◆ AIM OF THE EXERCISE
How many lines in the listing below include the word "white"? Answer with the number and nothing else.

═════ TASK INPUTS

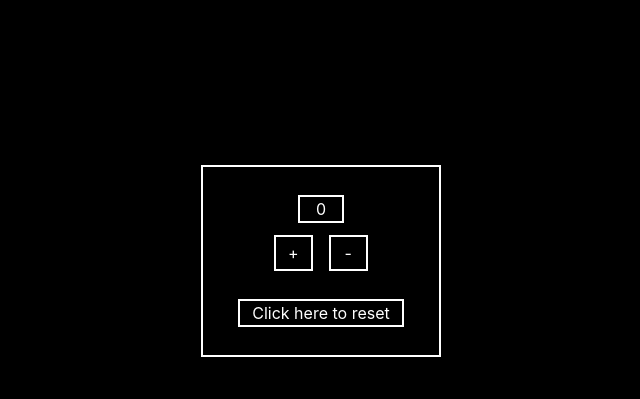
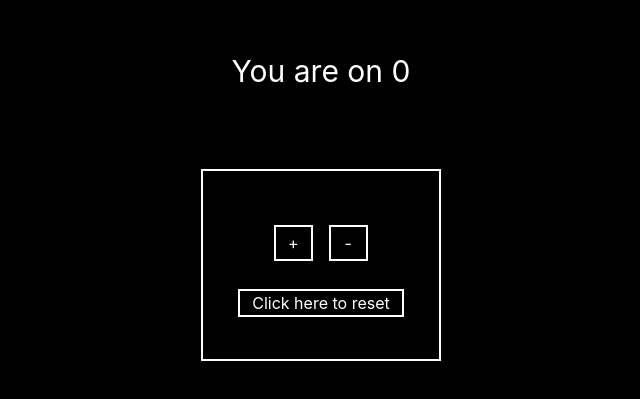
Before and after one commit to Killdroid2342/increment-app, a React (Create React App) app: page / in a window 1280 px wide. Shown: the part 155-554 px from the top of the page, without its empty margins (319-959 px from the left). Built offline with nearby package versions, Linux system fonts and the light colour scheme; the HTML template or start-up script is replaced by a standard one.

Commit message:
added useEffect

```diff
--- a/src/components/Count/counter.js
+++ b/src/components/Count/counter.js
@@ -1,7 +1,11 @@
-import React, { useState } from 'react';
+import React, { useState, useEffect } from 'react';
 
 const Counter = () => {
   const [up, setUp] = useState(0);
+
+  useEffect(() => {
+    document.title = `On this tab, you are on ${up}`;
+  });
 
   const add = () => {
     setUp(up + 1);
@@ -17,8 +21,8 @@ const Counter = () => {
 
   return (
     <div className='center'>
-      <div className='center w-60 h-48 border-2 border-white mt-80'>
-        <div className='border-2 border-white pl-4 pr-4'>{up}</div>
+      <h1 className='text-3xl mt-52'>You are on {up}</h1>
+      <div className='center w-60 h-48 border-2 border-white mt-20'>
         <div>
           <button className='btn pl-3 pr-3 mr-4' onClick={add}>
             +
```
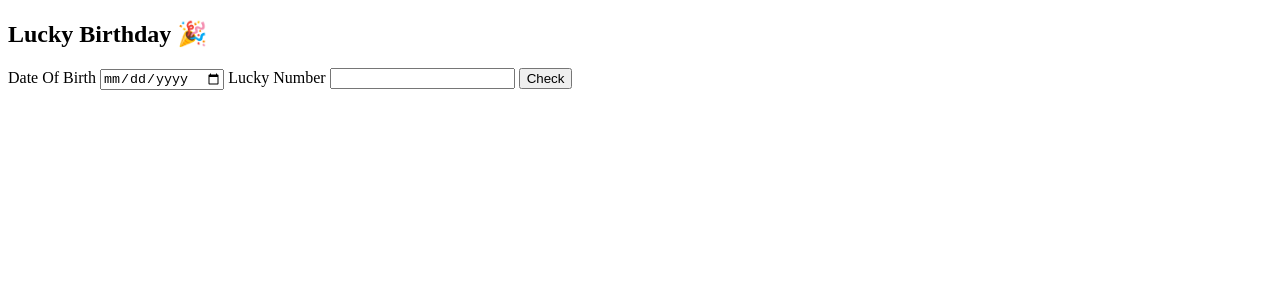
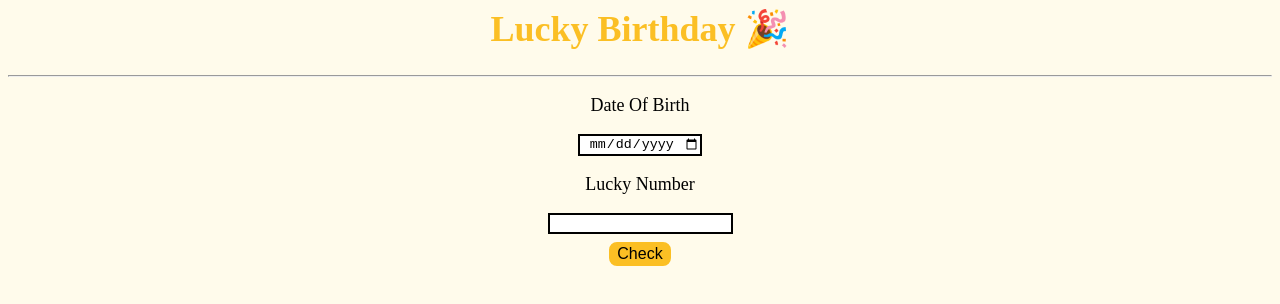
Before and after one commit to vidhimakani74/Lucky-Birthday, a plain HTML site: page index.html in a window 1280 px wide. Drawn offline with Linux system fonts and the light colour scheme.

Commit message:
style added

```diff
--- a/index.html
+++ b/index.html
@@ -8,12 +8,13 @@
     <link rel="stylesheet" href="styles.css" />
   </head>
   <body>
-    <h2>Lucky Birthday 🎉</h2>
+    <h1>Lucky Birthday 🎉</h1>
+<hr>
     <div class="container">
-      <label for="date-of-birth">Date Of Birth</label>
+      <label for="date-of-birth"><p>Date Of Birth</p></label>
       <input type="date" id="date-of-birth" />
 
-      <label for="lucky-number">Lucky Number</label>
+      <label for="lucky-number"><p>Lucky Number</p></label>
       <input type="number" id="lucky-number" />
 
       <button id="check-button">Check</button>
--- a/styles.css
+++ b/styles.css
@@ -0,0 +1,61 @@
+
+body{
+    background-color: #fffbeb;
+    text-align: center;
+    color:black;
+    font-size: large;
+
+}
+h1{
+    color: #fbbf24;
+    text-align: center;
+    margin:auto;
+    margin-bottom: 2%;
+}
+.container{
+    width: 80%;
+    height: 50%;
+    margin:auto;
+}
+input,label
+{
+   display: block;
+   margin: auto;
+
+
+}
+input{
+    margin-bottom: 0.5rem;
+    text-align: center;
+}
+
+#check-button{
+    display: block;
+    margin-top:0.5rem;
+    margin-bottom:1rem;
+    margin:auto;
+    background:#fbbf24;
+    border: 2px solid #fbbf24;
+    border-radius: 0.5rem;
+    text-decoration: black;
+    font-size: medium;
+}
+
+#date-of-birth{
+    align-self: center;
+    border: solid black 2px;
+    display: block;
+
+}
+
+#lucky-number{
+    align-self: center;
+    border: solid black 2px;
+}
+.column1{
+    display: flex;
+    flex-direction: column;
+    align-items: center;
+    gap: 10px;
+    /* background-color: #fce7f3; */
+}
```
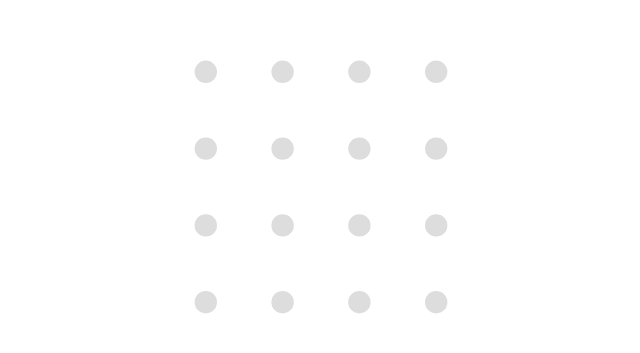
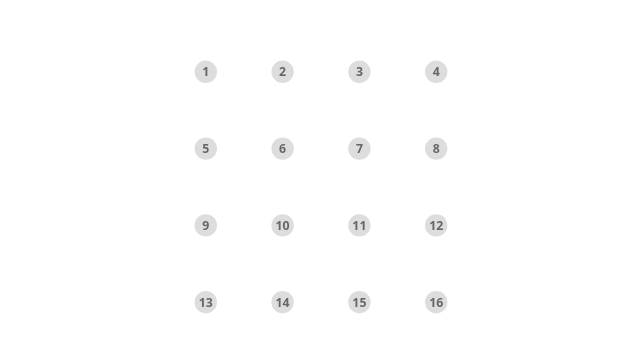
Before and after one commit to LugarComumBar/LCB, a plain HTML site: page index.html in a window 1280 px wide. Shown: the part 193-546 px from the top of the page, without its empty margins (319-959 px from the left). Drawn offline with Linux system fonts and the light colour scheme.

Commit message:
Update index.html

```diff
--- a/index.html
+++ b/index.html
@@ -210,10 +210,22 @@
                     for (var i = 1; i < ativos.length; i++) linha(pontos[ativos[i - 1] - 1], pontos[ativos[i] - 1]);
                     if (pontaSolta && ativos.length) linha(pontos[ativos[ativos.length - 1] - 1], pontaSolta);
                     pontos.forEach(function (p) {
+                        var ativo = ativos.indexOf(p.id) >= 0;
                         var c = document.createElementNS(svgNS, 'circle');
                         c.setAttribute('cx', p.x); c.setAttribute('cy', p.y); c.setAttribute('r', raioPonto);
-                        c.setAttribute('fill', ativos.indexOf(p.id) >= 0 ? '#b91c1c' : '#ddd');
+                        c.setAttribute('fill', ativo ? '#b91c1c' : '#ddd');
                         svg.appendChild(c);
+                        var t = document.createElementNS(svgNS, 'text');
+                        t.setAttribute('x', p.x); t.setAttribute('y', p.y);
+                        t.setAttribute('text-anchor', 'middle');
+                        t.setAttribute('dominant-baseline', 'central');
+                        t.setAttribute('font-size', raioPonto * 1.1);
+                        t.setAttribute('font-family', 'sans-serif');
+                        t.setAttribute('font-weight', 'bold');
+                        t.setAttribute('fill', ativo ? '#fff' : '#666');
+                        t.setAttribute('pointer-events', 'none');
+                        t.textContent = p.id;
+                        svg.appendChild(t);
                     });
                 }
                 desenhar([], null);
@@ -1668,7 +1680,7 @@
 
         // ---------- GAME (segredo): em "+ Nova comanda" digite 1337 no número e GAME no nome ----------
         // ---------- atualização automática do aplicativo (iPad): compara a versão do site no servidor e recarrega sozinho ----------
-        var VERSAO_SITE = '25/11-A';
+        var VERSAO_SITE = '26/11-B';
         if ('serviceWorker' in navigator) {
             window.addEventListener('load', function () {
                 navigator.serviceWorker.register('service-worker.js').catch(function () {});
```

══════════

◆ RESULT OF THIS TASK
3